What the exercise asks
Each line of the data that includes the string "lines" is to be copied out.

═════ Data for the task ═════

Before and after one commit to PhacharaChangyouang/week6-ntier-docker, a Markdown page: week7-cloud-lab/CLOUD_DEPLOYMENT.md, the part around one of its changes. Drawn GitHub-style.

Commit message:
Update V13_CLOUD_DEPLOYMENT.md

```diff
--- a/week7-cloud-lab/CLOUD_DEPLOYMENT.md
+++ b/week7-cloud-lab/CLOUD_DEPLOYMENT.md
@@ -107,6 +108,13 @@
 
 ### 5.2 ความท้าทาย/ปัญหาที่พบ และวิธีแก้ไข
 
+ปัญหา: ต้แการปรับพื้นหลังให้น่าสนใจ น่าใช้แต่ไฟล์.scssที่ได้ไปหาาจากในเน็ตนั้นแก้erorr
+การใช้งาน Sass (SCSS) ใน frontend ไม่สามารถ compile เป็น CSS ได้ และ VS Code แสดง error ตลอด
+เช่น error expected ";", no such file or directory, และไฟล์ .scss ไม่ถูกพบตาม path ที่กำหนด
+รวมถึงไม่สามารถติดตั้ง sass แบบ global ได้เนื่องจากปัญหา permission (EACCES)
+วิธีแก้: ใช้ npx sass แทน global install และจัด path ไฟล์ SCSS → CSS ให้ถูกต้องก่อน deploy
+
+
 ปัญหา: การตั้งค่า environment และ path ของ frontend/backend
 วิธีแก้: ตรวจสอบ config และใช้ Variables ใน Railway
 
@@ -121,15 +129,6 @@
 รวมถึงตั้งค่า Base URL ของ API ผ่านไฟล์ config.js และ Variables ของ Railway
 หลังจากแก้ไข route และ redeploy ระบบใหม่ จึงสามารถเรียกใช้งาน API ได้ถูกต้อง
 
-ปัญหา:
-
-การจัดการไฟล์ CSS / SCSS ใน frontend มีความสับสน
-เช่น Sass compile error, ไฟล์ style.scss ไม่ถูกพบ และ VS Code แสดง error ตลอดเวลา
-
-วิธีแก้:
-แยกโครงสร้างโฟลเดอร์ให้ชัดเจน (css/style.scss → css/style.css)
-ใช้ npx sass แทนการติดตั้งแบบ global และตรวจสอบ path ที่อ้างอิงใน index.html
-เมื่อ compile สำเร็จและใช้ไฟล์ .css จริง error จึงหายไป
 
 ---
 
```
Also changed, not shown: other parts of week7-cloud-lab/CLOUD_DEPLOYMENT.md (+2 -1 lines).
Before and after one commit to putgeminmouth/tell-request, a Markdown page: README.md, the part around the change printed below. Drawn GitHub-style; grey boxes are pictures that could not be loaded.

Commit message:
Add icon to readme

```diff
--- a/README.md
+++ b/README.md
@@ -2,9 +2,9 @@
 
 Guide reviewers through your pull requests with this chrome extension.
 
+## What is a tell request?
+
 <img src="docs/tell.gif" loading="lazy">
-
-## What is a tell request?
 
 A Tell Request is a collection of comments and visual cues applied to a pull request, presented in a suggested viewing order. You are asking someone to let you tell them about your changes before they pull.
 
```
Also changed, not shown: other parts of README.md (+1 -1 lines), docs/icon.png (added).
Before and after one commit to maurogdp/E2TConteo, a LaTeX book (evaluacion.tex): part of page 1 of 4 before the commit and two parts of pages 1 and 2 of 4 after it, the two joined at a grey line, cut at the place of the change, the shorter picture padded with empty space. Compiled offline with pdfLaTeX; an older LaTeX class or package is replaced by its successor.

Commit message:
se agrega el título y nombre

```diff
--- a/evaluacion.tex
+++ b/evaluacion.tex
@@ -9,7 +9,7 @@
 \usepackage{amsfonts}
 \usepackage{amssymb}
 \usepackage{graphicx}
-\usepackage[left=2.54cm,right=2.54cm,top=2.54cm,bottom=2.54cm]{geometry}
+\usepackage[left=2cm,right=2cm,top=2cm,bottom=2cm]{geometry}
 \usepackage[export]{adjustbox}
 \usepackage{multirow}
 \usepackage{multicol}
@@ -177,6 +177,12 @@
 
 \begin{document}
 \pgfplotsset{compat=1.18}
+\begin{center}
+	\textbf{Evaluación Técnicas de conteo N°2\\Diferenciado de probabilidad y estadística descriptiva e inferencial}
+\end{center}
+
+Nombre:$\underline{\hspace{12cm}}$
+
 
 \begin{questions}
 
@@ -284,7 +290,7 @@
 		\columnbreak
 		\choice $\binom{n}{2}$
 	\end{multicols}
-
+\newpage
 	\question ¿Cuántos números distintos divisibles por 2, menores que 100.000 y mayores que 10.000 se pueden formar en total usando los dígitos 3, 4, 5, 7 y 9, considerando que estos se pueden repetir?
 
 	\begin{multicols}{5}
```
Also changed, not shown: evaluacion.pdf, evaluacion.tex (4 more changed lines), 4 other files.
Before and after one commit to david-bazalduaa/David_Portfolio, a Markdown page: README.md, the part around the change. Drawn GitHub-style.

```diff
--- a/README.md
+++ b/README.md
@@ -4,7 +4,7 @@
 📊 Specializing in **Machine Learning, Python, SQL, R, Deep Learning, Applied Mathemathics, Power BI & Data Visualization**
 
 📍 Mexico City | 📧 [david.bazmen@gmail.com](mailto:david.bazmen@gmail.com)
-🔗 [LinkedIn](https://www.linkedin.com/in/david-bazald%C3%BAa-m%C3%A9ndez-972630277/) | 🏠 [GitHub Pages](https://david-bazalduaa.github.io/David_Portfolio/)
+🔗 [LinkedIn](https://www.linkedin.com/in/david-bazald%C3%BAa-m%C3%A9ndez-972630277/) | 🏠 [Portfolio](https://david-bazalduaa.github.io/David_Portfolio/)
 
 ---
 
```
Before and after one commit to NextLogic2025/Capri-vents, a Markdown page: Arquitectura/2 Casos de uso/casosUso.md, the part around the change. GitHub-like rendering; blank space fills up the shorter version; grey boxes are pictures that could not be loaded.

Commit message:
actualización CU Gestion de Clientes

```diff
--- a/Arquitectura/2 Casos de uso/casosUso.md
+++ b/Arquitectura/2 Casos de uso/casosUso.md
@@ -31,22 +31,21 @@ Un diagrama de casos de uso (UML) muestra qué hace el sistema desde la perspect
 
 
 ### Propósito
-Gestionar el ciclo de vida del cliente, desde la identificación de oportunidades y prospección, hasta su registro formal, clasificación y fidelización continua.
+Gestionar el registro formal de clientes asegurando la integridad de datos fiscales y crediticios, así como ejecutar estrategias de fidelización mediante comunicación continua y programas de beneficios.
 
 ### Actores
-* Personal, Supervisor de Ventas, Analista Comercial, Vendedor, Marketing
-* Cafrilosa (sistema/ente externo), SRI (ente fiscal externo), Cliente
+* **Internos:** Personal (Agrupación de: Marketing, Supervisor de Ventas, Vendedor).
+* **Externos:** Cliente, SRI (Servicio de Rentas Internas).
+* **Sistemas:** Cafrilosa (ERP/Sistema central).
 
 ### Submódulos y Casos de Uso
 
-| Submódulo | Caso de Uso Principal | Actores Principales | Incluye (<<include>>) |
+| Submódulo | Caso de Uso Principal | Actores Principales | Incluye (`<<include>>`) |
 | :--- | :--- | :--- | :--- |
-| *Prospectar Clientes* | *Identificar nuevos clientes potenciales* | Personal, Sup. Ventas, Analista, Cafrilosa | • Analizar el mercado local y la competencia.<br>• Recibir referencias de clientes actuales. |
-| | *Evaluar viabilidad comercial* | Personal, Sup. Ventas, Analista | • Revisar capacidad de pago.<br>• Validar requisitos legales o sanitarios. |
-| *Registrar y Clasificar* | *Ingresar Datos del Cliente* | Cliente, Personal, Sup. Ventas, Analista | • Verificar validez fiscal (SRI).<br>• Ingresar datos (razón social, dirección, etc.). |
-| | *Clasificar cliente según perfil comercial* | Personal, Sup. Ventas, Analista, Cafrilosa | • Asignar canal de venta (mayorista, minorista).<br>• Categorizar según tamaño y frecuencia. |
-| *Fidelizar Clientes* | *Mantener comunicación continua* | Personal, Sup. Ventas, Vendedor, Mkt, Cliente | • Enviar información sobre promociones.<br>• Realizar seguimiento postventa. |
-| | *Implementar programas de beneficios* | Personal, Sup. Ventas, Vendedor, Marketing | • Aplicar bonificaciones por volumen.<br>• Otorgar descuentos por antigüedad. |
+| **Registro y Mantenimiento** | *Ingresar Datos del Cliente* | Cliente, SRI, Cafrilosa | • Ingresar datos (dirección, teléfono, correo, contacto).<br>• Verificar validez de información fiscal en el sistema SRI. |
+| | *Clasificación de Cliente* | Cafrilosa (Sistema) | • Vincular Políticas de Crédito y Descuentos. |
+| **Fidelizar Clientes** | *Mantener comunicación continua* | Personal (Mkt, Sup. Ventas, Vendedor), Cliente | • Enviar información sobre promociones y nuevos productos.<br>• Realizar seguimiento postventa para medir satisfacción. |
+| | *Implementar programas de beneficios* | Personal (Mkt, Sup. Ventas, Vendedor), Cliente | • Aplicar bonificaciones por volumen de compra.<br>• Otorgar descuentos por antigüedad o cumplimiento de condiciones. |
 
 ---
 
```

═════

Output for this task
Also changed, not shown: other parts of week7-cloud-lab/CLOUD_DEPLOYMENT.md (+2 -1 lines).
Also changed, not shown: other parts of README.md (+1 -1 lines), docs/icon.png (added).
Also changed, not shown: evaluacion.pdf, evaluacion.tex (4 more changed lines), 4 other files.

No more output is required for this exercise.